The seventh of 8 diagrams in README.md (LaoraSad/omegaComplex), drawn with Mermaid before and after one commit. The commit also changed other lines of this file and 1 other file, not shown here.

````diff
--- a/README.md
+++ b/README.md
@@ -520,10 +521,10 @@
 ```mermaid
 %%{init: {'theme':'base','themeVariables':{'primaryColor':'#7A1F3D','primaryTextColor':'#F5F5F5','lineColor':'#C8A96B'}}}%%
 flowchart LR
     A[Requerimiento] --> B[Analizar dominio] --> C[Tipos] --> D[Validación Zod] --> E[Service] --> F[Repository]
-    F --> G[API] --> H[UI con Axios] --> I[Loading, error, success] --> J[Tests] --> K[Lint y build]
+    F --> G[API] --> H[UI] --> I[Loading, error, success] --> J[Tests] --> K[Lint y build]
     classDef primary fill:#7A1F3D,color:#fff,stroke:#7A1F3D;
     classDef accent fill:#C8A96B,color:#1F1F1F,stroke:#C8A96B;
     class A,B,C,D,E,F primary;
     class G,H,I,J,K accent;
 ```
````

==

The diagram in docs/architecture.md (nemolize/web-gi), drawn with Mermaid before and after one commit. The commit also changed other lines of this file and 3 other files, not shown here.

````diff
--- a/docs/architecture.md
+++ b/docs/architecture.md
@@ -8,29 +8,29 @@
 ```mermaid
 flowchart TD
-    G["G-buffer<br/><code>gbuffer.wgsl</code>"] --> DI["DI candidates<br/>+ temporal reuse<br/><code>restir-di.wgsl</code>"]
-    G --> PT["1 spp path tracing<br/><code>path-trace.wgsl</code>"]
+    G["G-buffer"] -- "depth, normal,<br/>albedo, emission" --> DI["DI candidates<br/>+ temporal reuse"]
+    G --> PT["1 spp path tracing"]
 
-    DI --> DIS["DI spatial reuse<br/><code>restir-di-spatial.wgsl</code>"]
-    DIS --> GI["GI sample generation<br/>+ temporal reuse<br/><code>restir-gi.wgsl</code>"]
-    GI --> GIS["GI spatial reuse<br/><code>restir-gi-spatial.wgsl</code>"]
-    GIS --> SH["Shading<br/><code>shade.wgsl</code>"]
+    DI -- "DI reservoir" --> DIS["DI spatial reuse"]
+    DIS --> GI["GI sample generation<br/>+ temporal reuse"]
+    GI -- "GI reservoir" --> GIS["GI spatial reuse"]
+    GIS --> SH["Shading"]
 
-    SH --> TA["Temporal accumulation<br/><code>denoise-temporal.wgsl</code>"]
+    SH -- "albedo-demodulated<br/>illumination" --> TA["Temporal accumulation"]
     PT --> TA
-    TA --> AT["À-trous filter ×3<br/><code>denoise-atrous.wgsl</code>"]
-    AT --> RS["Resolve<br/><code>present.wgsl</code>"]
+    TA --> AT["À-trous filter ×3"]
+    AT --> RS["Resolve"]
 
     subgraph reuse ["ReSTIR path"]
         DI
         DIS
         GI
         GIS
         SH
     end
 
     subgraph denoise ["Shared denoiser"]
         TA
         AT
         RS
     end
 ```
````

▶ _TASK STATEMENT_
Please find every line in the records above that holds the word "stroke" and copy it.

▶ _RESPONSE FOR THIS EXERCISE_
     classDef primary fill:#7A1F3D,color:#fff,stroke:#7A1F3D;
     classDef accent fill:#C8A96B,color:#1F1F1F,stroke:#C8A96B;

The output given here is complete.